A False Claims Act lawsuit was recently dismissed in U.S. ex rel. Hopper v. Solvay Pharmaceuticals, Inc., 11th Cir. Case No. 08-15810. The relators had alleged that Solvay engaged in an off-label marketing campaign to increase the sales of Marinol, that this campaign induced physicians to write off-label prescriptions, that pharmacies and other healthcare providers thereafter submitted claims to state healthcare programs for reimbursement and that state agencies then submitted claims to the federal government for payment.
However, the complaint did not identify a single physician who wrote a prescription with knowledge that the cost would be borne by the federal government, did not identify a single pharmacist who filed such a prescription and did not identify a single state healthcare program that submitted a claim for reimbursement to the federal government. Thus, there was inadequate particularity for a fraud case.

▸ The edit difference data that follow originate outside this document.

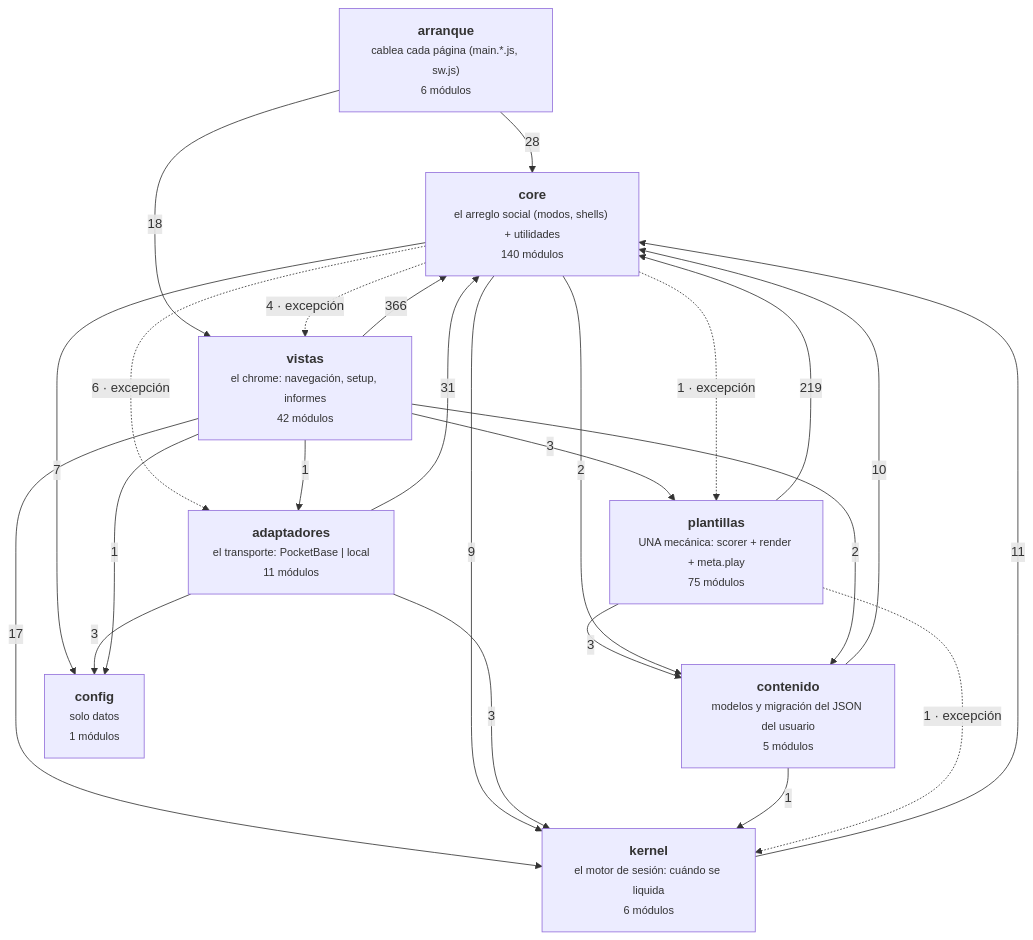
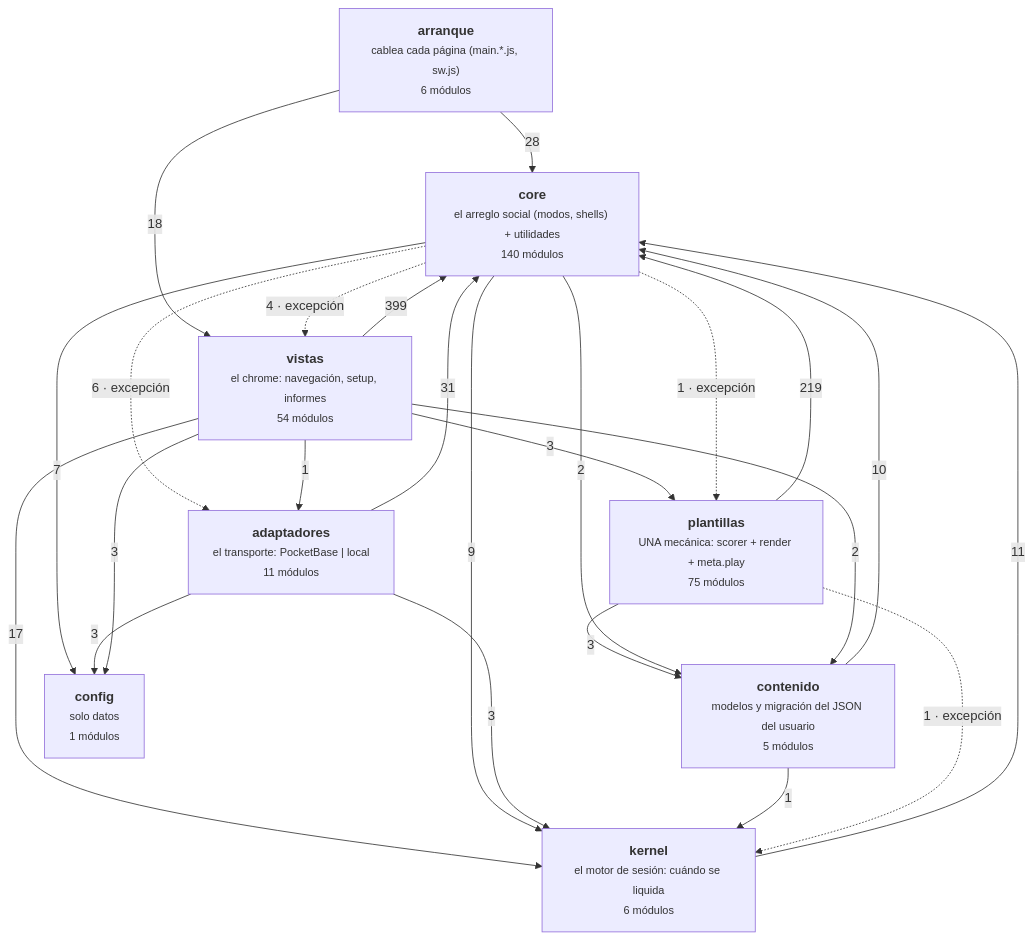
Before and after one commit to duecaz/ac: the diagram in docs/arquitectura-modulos.md, drawn with Mermaid. The commit also changed other lines of this file and 23 other files, not shown here.

````diff
--- a/docs/arquitectura-modulos.md
+++ b/docs/arquitectura-modulos.md
@@ -56,34 +56,34 @@
 ```mermaid
 graph TD
   A["<b>arranque</b><br/><small>cablea cada página (main.*.js, sw.js)</small><br/><small>6 módulos</small>"]
-  V["<b>vistas</b><br/><small>el chrome: navegación, setup, informes</small><br/><small>42 módulos</small>"]
+  V["<b>vistas</b><br/><small>el chrome: navegación, setup, informes</small><br/><small>54 módulos</small>"]
   AD["<b>adaptadores</b><br/><small>el transporte: PocketBase | local</small><br/><small>11 módulos</small>"]
   C["<b>core</b><br/><small>el arreglo social (modos, shells) + utilidades</small><br/><small>140 módulos</small>"]
   K["<b>kernel</b><br/><small>el motor de sesión: cuándo se liquida</small><br/><small>6 módulos</small>"]
   T["<b>plantillas</b><br/><small>UNA mecánica: scorer + render + meta.play</small><br/><small>75 módulos</small>"]
   CO["<b>contenido</b><br/><small>modelos y migración del JSON del usuario</small><br/><small>5 módulos</small>"]
   CF["<b>config</b><br/><small>solo datos</small><br/><small>1 módulos</small>"]
-  V -->|366| C
+  V -->|399| C
   T -->|219| C
   AD -->|31| C
   A -->|28| C
   A -->|18| V
   V -->|17| K
   K -->|11| C
   CO -->|10| C
   C -->|9| K
   C -->|7| CF
   C -.->|6 · excepción| AD
   C -.->|4 · excepción| V
   AD -->|3| CF
   AD -->|3| K
   T -->|3| CO
+  V -->|3| CF
   V -->|3| T
   C -->|2| CO
   V -->|2| CO
   C -.->|1 · excepción| T
   CO -->|1| K
   T -.->|1 · excepción| K
   V -->|1| AD
-  V -->|1| CF
 ```
````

The court further held that it is not enough to allege with particularity that the government paid a false claim; the complaint must also allege that the defendant intended its false statements to influence the government's decision to pay a false claim.